I had the opportunity to discuss plant health and genetics with the facility’s Plant Scientist while touring each grow. The first was loaded with “Super Lemon Haze”, a favourite strain of sativa-lovers for its ability to elevate energy for those with fatigue issues, and balance symptoms of depression. Once the door was opened to the grow of pre-harvest SLH, a pungent sweet lemony scent poured out and engulfed us. As a more tropical type of cannabis plant, sativas are the “stretchers”; moving outwards as they grow in comparison to their indica counterparts that keep things lower to the ground. The mixtures of these cannabis types have created limitless varieties of strains that cater to a multitude of symptoms. One such hybrid strain, “Tahoe OG” was housed in the next grow. A go-to for patients looking for relaxation, and relief from pain and stress. With the scent of aromatic fresh pine, this photogenic strain is perfect for insomnia (and likely to get you in the mood for a huge midnight snack). Another such hybrid strain toured is known as “Great White Shark”, and with its fruity sweet scent in comparison, it similarly aids with stress, including chronic pain and muscle spasms, while widely used by patients with multiple sclerosis. Blanketed with sparkling trichomes and burnt orange, this strain has been celebrated for winning the 1997 High Times Cannabis Cup for Best Hybrid.

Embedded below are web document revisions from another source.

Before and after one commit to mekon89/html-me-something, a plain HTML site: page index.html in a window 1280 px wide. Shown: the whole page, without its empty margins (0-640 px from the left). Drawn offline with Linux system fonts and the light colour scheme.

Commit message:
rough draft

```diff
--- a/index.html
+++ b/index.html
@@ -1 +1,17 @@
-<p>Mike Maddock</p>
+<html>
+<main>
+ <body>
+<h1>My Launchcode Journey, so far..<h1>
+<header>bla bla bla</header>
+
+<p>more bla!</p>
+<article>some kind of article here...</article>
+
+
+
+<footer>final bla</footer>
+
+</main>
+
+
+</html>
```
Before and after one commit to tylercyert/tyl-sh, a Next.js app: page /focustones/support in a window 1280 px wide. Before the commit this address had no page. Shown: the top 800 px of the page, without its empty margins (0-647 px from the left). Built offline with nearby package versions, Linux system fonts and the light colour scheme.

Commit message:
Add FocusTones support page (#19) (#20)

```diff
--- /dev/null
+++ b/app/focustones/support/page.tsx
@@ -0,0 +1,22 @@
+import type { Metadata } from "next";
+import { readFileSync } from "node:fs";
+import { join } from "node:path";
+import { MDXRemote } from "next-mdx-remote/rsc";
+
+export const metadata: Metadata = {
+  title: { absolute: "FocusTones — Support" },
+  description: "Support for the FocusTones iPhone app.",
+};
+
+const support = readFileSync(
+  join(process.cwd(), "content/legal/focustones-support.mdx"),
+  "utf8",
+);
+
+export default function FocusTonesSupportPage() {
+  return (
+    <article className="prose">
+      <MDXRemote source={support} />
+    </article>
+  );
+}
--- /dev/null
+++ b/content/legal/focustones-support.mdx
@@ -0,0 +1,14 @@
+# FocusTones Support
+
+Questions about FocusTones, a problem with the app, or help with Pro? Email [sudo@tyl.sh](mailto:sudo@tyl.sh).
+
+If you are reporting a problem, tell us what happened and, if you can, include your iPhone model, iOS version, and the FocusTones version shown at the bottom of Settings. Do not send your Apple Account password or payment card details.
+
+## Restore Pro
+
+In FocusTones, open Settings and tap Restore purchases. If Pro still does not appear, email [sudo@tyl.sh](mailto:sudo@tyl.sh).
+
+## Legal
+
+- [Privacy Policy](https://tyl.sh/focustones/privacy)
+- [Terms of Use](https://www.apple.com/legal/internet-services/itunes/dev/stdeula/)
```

There is something very therapeutic about being in a room full of happy and healthy cannabis plants. I enjoyed some time soaking in green vibes while discussing botany with Mettrum’s Plant Scientist, and was glad to hear that natural tried-and-true methods are used to maximize the amount harvest per year. By manually redirecting plant energy, the plants are able to concentrate on more favourable areas during their growth cycle such as a stronger plant body or larger buds. Mettrum’s President George Scorsis also explained that while carefully tending to the efficiency and quality of these plants, the company aims to maintain continual turnover to ensure fresh product. Affirming that there really is no need to grow 6-foot-tall trees, since doing so lacks consistency and uniformity (in THC and CBD yields). Scorsis explained that “For [Mettrum], it’s about having a highly standardized product – we don’t use pesticides – we want quality product. Consistency is the key.” Unlike low-funded growers and unknown sources that produce cannabis the cheapest possible way, Mettrum’s mission of “consistent, good quality product” is music to the ears of cannabis connoisseurs. Most consumers are only beginning to question how trustworthy their purchase sources are, since even until recently accessibility has been the main issue for most patients. Focus on the sentiment of quality will continue to escalate into priority status as it rings through the Canadian cannabis community in approach of legalization, but until then, as we say in the law, “let the buyer beware”.